In 2001, IOM published a landmark report from this committee, , Exploring the Biological Contributions to Human Health: Does Sex Matter? And subsequently answering the question with a resounding, “yes.” This IOM report established that:
• “Every cell has a sex,”
• “Sex begins in the womb,” and
• “Sex affects behavior and perception…”
The report concluded that “There is now sufficient knowledge of the biological basis of sex differences to validate the scientific study of sex differences and to allow the generation of hypotheses with regard to health. . . Naturally occurring variations in sex differentiation can provide unique opportunities to obtain a better understanding of basic differences and similarities between and within the sexes.”
Following the release of the IOM report, Exploring the Biological Contributions to Human Health: Does Sex Matter?, SWHR sponsored regional Scientific Advisory Meetings (SAMs) to educate scientists and policy makers about the IOM report.
From 2000-2006, SWHR hosted innovative conferences on Sex and Gene Expression (SAGE),which explored how sex influences the expression of genetic information from embryonic development through adulthood. SAGE conferences assembled leading researchers as well as outstanding new researchers in biochemistry, genetics, and molecular, developmental, and cellular biology. After realizing their unique and invaluable work necessitated more than an annual conference, SAGE scientists worked with SWHR staff to found the Organization for the Study of Sex Differences (OSSD) in 2006. This scientific community promotes the field of sex and gender differences research.

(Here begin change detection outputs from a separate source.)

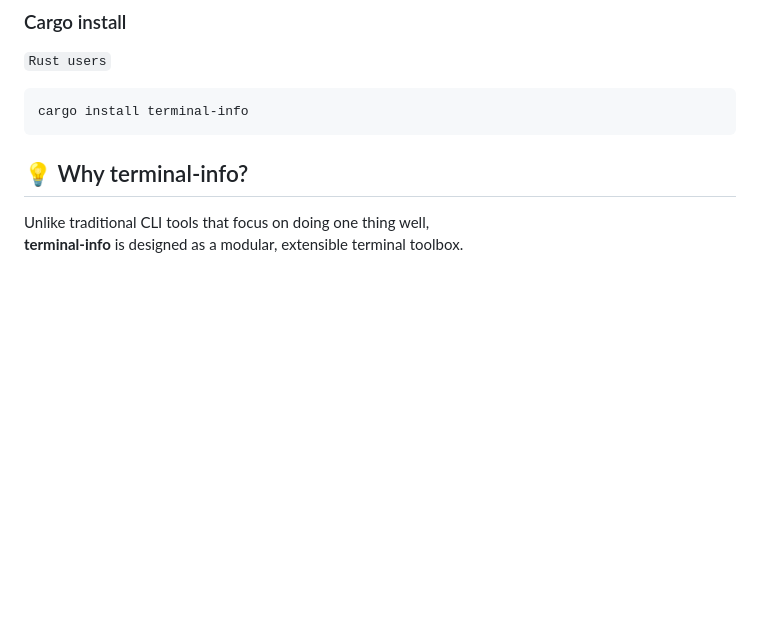
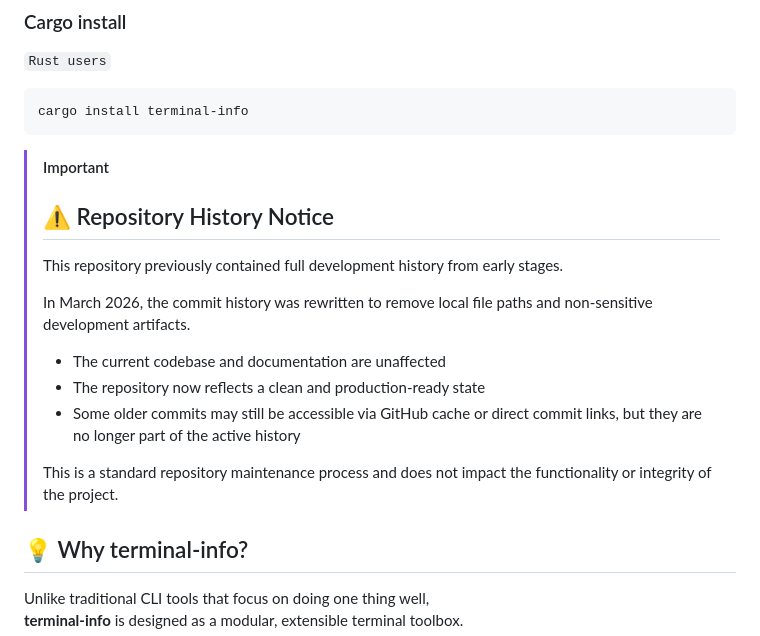
Before and after one commit to T-1234567890/terminal-info, a Markdown page: README.md, the part around the change. Rendered like a GitHub page; blank space fills up the shorter version.

Commit message:
Update README with repository history notice
Added a notice about repository history changes and commit rewriting.

````diff
--- a/README.md
+++ b/README.md
@@ -84,6 +84,19 @@ cargo build --release
 ```bash
 cargo install terminal-info
 ```
+
+> [!IMPORTANT]
+> ## ⚠️ Repository History Notice
+>
+> This repository previously contained full development history from early stages.
+>
+>In March 2026, the commit history was rewritten to remove local file paths and non-sensitive development artifacts.
+>
+>- The current codebase and documentation are unaffected
+>- The repository now reflects a clean and production-ready state
+>- Some older commits may still be accessible via GitHub cache or direct commit links, but they are no longer part of the active history
+>
+>This is a standard repository maintenance process and does not impact the functionality or integrity of the project.
 
 ## 💡 Why terminal-info?
 
````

Another product of the 2001 IOM report, Exploring the Biological Contributions to Human Health: Does Sex Matter?, was the establishment of SWHR’s Interdisciplinary Studies in Sex-differences (ISIS) Networks. The SWHR ISIS Networks promote scientific collaborations through interdisciplinary networks focusing on distinct areas. The first network, established in 2001 and concluded in 2007, concentrated on “Sex, Gender, Drugs, and the Brain.” This network also published Sex Differences in the Brain: From Genes to Behavior. Other networks address sex differences in metabolism, musculoskeletal health, and cardiovascular disease.

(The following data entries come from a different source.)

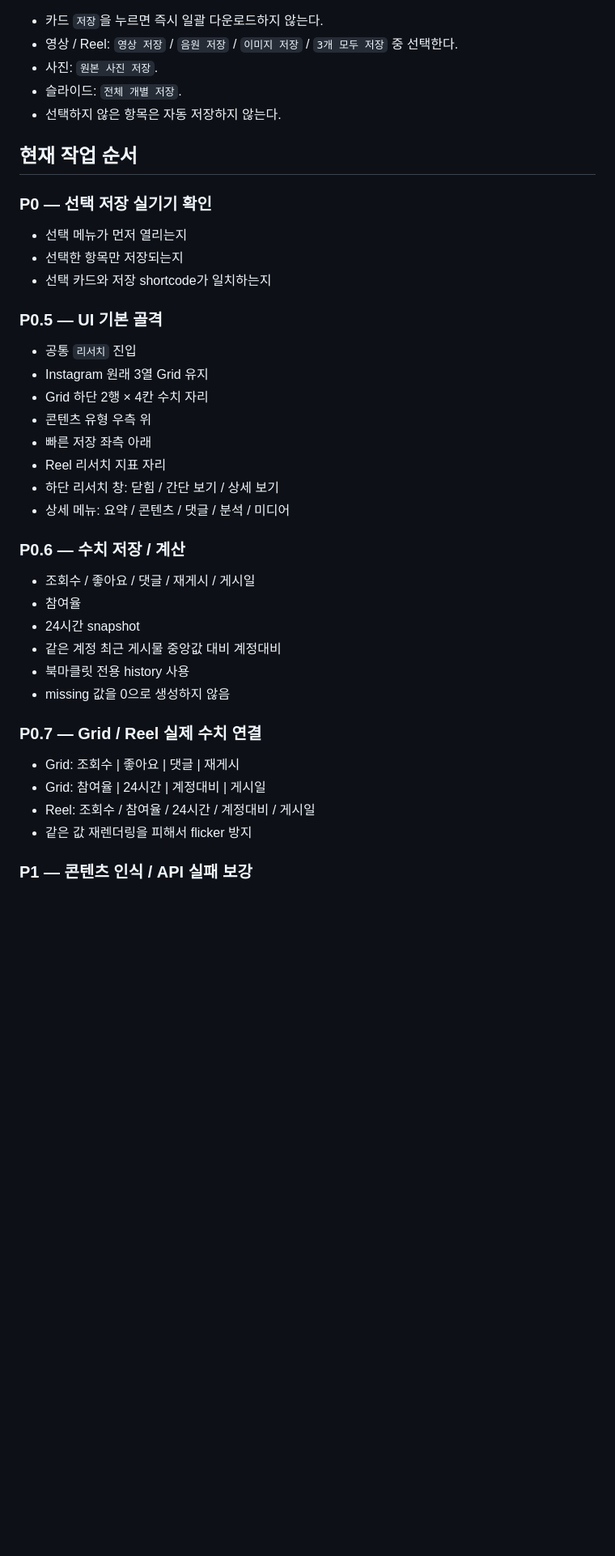
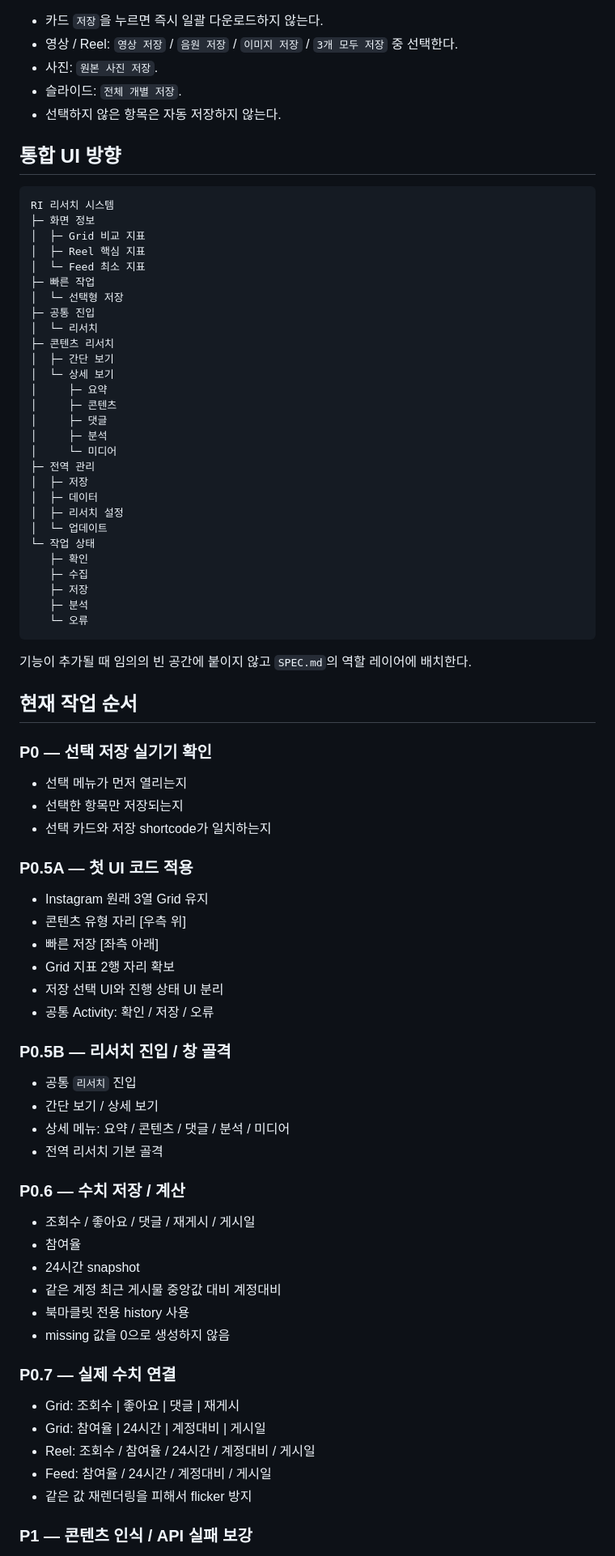
Before and after one commit to sunsee83/dev-lab, a Markdown page: bookmarklets/instagram/README.md, the part around one of its changes. Shown at 81% size. Drawn GitHub-style; blank space fills up the shorter version.

Commit message:
Align roadmap with integrated RI UI architecture

````diff
--- a/bookmarklets/instagram/README.md
+++ b/bookmarklets/instagram/README.md
@@ -45,6 +45,41 @@ bookmarklets/instagram/
 - 슬라이드: `전체 개별 저장`.
 - 선택하지 않은 항목은 자동 저장하지 않는다.
 
+## 통합 UI 방향
+
+```text
+RI 리서치 시스템
+├─ 화면 정보
+│  ├─ Grid 비교 지표
+│  ├─ Reel 핵심 지표
+│  └─ Feed 최소 지표
+├─ 빠른 작업
+│  └─ 선택형 저장
+├─ 공통 진입
+│  └─ 리서치
+├─ 콘텐츠 리서치
+│  ├─ 간단 보기
+│  └─ 상세 보기
+│     ├─ 요약
+│     ├─ 콘텐츠
+│     ├─ 댓글
+│     ├─ 분석
+│     └─ 미디어
+├─ 전역 관리
+│  ├─ 저장
+│  ├─ 데이터
+│  ├─ 리서치 설정
+│  └─ 업데이트
+└─ 작업 상태
+   ├─ 확인
+   ├─ 수집
+   ├─ 저장
+   ├─ 분석
+   └─ 오류
+```
+
+기능이 추가될 때 임의의 빈 공간에 붙이지 않고 `SPEC.md`의 역할 레이어에 배치한다.
+
 ## 현재 작업 순서
 
 ### P0 — 선택 저장 실기기 확인
@@ -52,15 +87,19 @@ bookmarklets/instagram/
 - 선택한 항목만 저장되는지
 - 선택 카드와 저장 shortcode가 일치하는지
 
-### P0.5 — UI 기본 골격
+### P0.5A — 첫 UI 코드 적용
+- Instagram 원래 3열 Grid 유지
+- 콘텐츠 유형 자리 [우측 위]
+- 빠른 저장 [좌측 아래]
+- Grid 지표 2행 자리 확보
+- 저장 선택 UI와 진행 상태 UI 분리
+- 공통 Activity: 확인 / 저장 / 오류
+
+### P0.5B — 리서치 진입 / 창 골격
 - 공통 `리서치` 진입
-- Instagram 원래 3열 Grid 유지
-- Grid 하단 2행 × 4칸 수치 자리
-- 콘텐츠 유형 우측 위
-- 빠른 저장 좌측 아래
-- Reel 리서치 지표 자리
-- 하단 리서치 창: 닫힘 / 간단 보기 / 상세 보기
+- 간단 보기 / 상세 보기
 - 상세 메뉴: 요약 / 콘텐츠 / 댓글 / 분석 / 미디어
+- 전역 리서치 기본 골격
 
 ### P0.6 — 수치 저장 / 계산
 - 조회수 / 좋아요 / 댓글 / 재게시 / 게시일
@@ -70,10 +109,11 @@ bookmarklets/instagram/
 - 북마클릿 전용 history 사용
 - missing 값을 0으로 생성하지 않음
 
-### P0.7 — Grid / Reel 실제 수치 연결
+### P0.7 — 실제 수치 연결
 - Grid: 조회수 | 좋아요 | 댓글 | 재게시
 - Grid: 참여율 | 24시간 | 계정대비 | 게시일
 - Reel: 조회수 / 참여율 / 24시간 / 계정대비 / 게시일
+- Feed: 참여율 / 24시간 / 계정대비 / 게시일
 - 같은 값 재렌더링을 피해서 flicker 방지
 
 ### P1 — 콘텐츠 인식 / API 실패 보강
````
Also changed, not shown: other parts of bookmarklets/instagram/README.md (+11 -7 lines).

In May 2005, SWHR released the groundbreaking Crisp report, showing that NIH’s support of research on biological differences between women and men was lower than the growing evidence of the importance of sex differences warranted. It also suggested that the Institutes with the largest budgets supported the least research on sex differences. SWHR discussed this report with many NIH leaders and pushed for the necessary changes., several of the Institutes comprising NIH, including the National Institute on Drug Abuse, the National Institute for Mental Health, the National Institute for Environmental Health Sciences, the National Institute on Aging, and the National Institute for Dental and Craniofacial Research, have recognized the need for sex differences research and have installed programs to fund-related research largely because of SWHR.

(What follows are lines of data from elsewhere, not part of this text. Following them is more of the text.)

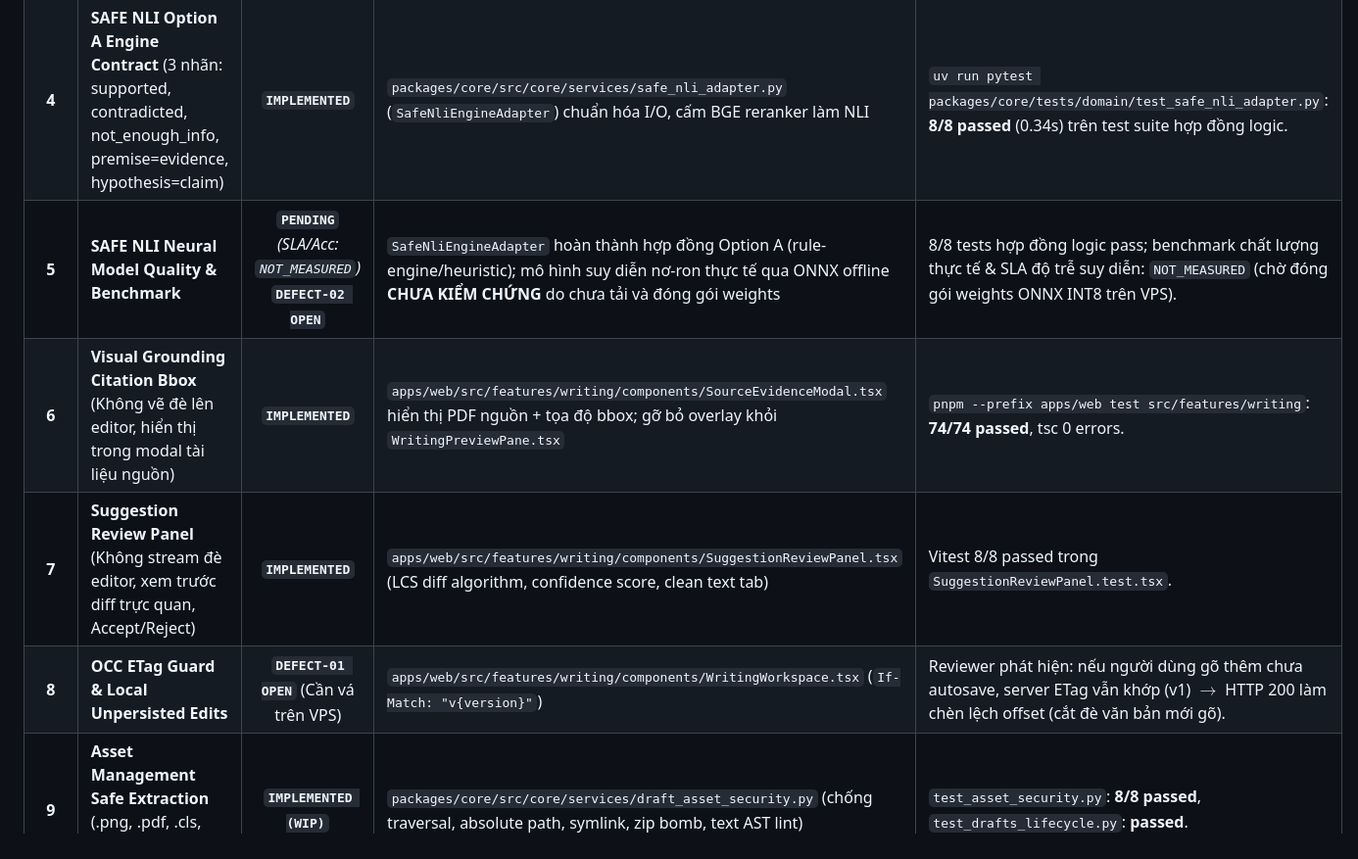
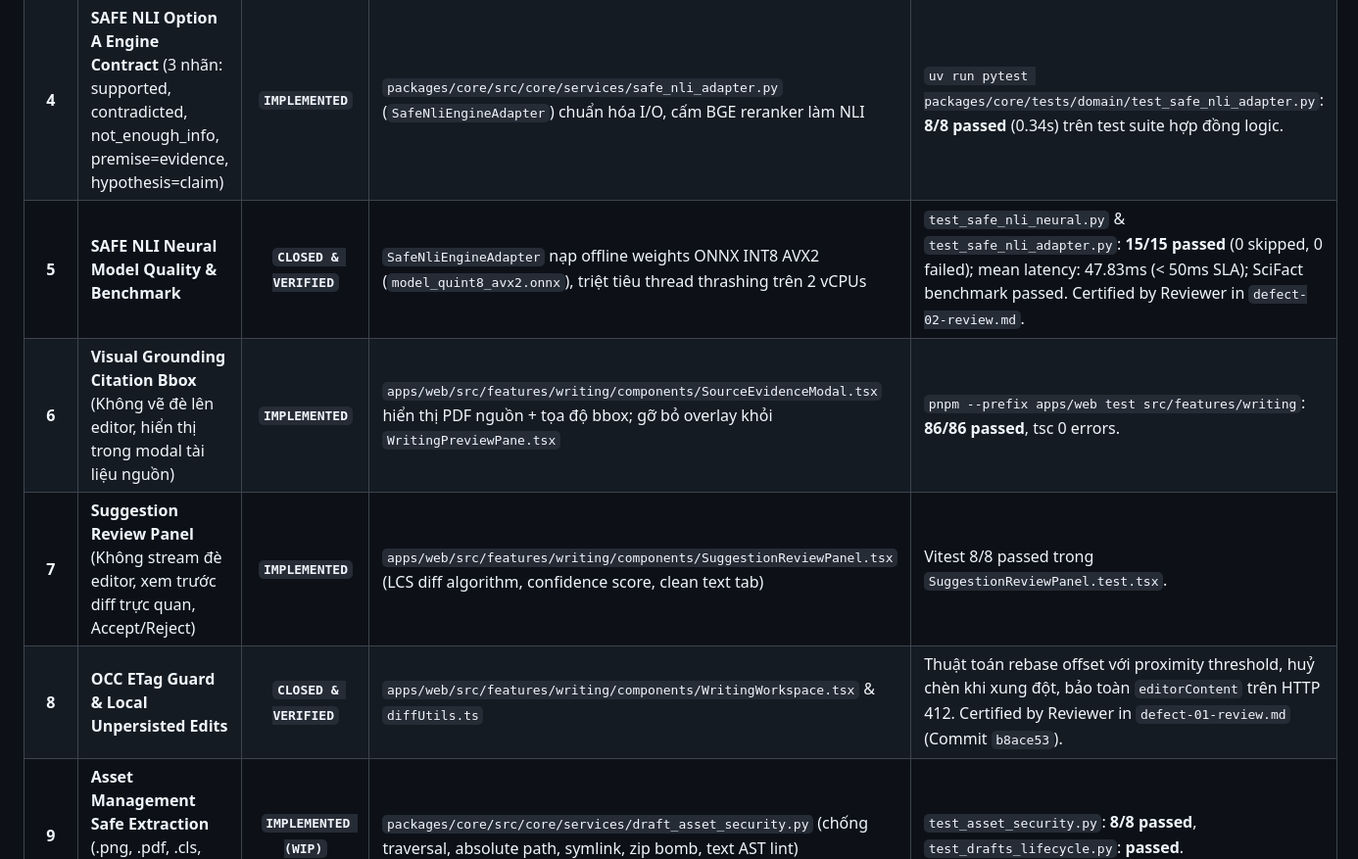
Before and after one commit to dammanhdungvn/VeriScholar, a Markdown page: docs/handoff/README.md, the part around one of its changes. Shown at 98% size. Rendered like a GitHub page.

```diff
--- a/docs/handoff/README.md
+++ b/docs/handoff/README.md
@@ -41,9 +41,9 @@ VeriScholar là nền tảng hỗ trợ nghiên cứu khoa học chuyên sâu v
 | **2** | **LaTeX Compiler Engine Thật** | **`IMPLEMENTED`** | `packages/core/src/core/services/latex_compiler.py` dùng Tectonic CLI thật; fallback PyMuPDF chỉ trả `success=False` | `uv run pytest packages/core/tests/domain/test_latex_pipeline.py`: **9/9 passed** (1.27s). |
 | **3** | **LaTeX Self-Healing Loop** (Tách biệt khỏi compiler, patch history, báo lỗi sau max tries) | **`IMPLEMENTED`** | `packages/core/src/core/services/latex_healer.py` (`AgenticLatexHealer`) chạy ở tầng application bên ngoài sandbox, zero API keys/mạng trong compiler | `test_latex_pipeline.py -k healer`: **Passed**, ghi nhận patch history và log chẩn đoán. |
 | **4** | **SAFE NLI Option A Engine Contract** (3 nhãn: supported, contradicted, not_enough_info, premise=evidence, hypothesis=claim) | **`IMPLEMENTED`** | `packages/core/src/core/services/safe_nli_adapter.py` (`SafeNliEngineAdapter`) chuẩn hóa I/O, cấm BGE reranker làm NLI | `uv run pytest packages/core/tests/domain/test_safe_nli_adapter.py`: **8/8 passed** (0.34s) trên test suite hợp đồng logic. |
-| **5** | **SAFE NLI Neural Model Quality & Benchmark** | **`PENDING`**<br/>*(SLA/Acc: `NOT_MEASURED`)*<br/>**`DEFECT-02 OPEN`** | `SafeNliEngineAdapter` hoàn thành hợp đồng Option A (rule-engine/heuristic); mô hình suy diễn nơ-ron thực tế qua ONNX offline **CHƯA KIỂM CHỨNG** do chưa tải và đóng gói weights | 8/8 tests hợp đồng logic pass; benchmark chất lượng thực tế & SLA độ trễ suy diễn: `NOT_MEASURED` (chờ đóng gói weights ONNX INT8 trên VPS). |
-| **6** | **Visual Grounding Citation Bbox** (Không vẽ đè lên editor, hiển thị trong modal tài liệu nguồn) | **`IMPLEMENTED`** | `apps/web/src/features/writing/components/SourceEvidenceModal.tsx` hiển thị PDF nguồn + tọa độ bbox; gỡ bỏ overlay khỏi `WritingPreviewPane.tsx` | `pnpm --prefix apps/web test src/features/writing`: **74/74 passed**, tsc 0 errors. |
+| **5** | **SAFE NLI Neural Model Quality & Benchmark** | **`CLOSED & VERIFIED`** | `SafeNliEngineAdapter` nạp offline weights ONNX INT8 AVX2 (`model_quint8_avx2.onnx`), triệt tiêu thread thrashing trên 2 vCPUs | `test_safe_nli_neural.py` & `test_safe_nli_adapter.py`: **15/15 passed** (0 skipped, 0 failed); mean latency: 47.83ms (< 50ms SLA); SciFact benchmark passed. Certified by Reviewer in `defect-02-review.md`. |
+| **6** | **Visual Grounding Citation Bbox** (Không vẽ đè lên editor, hiển thị trong modal tài liệu nguồn) | **`IMPLEMENTED`** | `apps/web/src/features/writing/components/SourceEvidenceModal.tsx` hiển thị PDF nguồn + tọa độ bbox; gỡ bỏ overlay khỏi `WritingPreviewPane.tsx` | `pnpm --prefix apps/web test src/features/writing`: **86/86 passed**, tsc 0 errors. |
 | **7** | **Suggestion Review Panel** (Không stream đè editor, xem trước diff trực quan, Accept/Reject) | **`IMPLEMENTED`** | `apps/web/src/features/writing/components/SuggestionReviewPanel.tsx` (LCS diff algorithm, confidence score, clean text tab) | Vitest 8/8 passed trong `SuggestionReviewPanel.test.tsx`. |
-| **8** | **OCC ETag Guard & Local Unpersisted Edits** | **`DEFECT-01 OPEN`** (Cần vá trên VPS) | `apps/web/src/features/writing/components/WritingWorkspace.tsx` (`If-Match: "v{version}"`) | Reviewer phát hiện: nếu người dùng gõ thêm chưa autosave, server ETag vẫn khớp (v1) $\rightarrow$ HTTP 200 làm chèn lệch offset (cắt đè văn bản mới gõ). |
+| **8** | **OCC ETag Guard & Local Unpersisted Edits** | **`CLOSED & VERIFIED`** | `apps/web/src/features/writing/components/WritingWorkspace.tsx` & `diffUtils.ts` | Thuật toán rebase offset với proximity threshold, huỷ chèn khi xung đột, bảo toàn `editorContent` trên HTTP 412. Certified by Reviewer in `defect-01-review.md` (Commit `b8ace53`). |
 | **9** | **Asset Management Safe Extraction** (.png, .pdf, .cls, .sty, .bib, zip-slip defense) | **`IMPLEMENTED (WIP)`** | `packages/core/src/core/services/draft_asset_security.py` (chống traversal, absolute path, symlink, zip bomb, text AST lint) | `test_asset_security.py`: **8/8 passed**, `test_drafts_lifecycle.py`: **passed**. |
 | **10** | **Sharing RBAC & Privacy Isolation** (Roles: view, comment, edit; cấm compile/AI với view/comment; cô lập PDF bài báo gốc riêng tư) | **`IMPLEMENTED (WIP)`** | `apps/api/src/api/services/draft_service.py` & `apps/web/src/features/writing/components/DraftSharingModal.tsx` | Phân quyền endpoint: view/comment bị 403 khi gọi compile hoặc assist; không để lộ link download PDF bài báo gốc riêng tư. |
```
Also changed, not shown: other parts of docs/handoff/README.md (+10 -12 lines).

Many of SWHR’s endeavors have proven successful. Increasingly, those who fund biomedical research have included sex as a biological variable. Researchers have found sex differences in every tissue and organ system. The field has advanced so much that in 2006, SWHR and the Medtronic Foundation established an annual Prize for Scientific Contributions to Women’s Health to recognize a female scientist or engineer for her contributions to women’s health. The prize is intended to encourage research on issues uniquely related to women’s health and mentorship of scientists considering sex differences research.